The records must be returned word for word.

· · · ·

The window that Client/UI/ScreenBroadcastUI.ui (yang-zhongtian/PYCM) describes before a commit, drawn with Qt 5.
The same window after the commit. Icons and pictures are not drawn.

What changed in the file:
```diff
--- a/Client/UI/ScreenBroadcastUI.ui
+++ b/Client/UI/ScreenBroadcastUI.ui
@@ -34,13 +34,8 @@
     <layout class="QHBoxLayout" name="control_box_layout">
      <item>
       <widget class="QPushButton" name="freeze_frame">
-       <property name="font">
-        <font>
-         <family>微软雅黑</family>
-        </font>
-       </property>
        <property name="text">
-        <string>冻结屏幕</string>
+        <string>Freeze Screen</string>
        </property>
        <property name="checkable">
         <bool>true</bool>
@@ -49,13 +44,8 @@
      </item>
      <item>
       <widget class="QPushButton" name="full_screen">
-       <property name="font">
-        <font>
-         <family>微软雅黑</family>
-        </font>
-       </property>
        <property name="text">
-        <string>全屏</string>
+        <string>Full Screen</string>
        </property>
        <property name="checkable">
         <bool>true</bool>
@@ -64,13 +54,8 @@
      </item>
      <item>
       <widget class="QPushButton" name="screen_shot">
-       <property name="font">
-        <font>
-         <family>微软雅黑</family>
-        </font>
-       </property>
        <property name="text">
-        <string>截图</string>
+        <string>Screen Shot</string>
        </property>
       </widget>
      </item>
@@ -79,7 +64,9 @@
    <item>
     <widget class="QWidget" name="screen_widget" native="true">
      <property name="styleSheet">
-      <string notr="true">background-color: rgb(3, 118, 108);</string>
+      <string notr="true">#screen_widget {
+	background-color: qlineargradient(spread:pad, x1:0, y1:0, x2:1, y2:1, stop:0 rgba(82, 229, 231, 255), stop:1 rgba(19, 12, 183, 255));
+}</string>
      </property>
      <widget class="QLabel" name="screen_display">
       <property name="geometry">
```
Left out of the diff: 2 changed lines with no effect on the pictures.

· · · ·

EXERCISE RESPONSE
The window that Client/UI/ScreenBroadcastUI.ui (yang-zhongtian/PYCM) describes before a commit, drawn with Qt 5.
The same window after the commit. Icons and pictures are not drawn.

What changed in the file:
```diff
--- a/Client/UI/ScreenBroadcastUI.ui
+++ b/Client/UI/ScreenBroadcastUI.ui
@@ -34,13 +34,8 @@
     <layout class="QHBoxLayout" name="control_box_layout">
      <item>
       <widget class="QPushButton" name="freeze_frame">
-       <property name="font">
-        <font>
-         <family>微软雅黑</family>
-        </font>
-       </property>
        <property name="text">
-        <string>冻结屏幕</string>
+        <string>Freeze Screen</string>
        </property>
        <property name="checkable">
         <bool>true</bool>
@@ -49,13 +44,8 @@
      </item>
      <item>
       <widget class="QPushButton" name="full_screen">
-       <property name="font">
-        <font>
-         <family>微软雅黑</family>
-        </font>
-       </property>
        <property name="text">
-        <string>全屏</string>
+        <string>Full Screen</string>
        </property>
        <property name="checkable">
         <bool>true</bool>
@@ -64,13 +54,8 @@
      </item>
      <item>
       <widget class="QPushButton" name="screen_shot">
-       <property name="font">
-        <font>
-         <family>微软雅黑</family>
-        </font>
-       </property>
        <property name="text">
-        <string>截图</string>
+        <string>Screen Shot</string>
        </property>
       </widget>
      </item>
@@ -79,7 +64,9 @@
    <item>
     <widget class="QWidget" name="screen_widget" native="true">
      <property name="styleSheet">
-      <string notr="true">background-color: rgb(3, 118, 108);</string>
+      <string notr="true">#screen_widget {
+	background-color: qlineargradient(spread:pad, x1:0, y1:0, x2:1, y2:1, stop:0 rgba(82, 229, 231, 255), stop:1 rgba(19, 12, 183, 255));
+}</string>
      </property>
      <widget class="QLabel" name="screen_display">
       <property name="geometry">
```
Left out of the diff: 2 changed lines with no effect on the pictures.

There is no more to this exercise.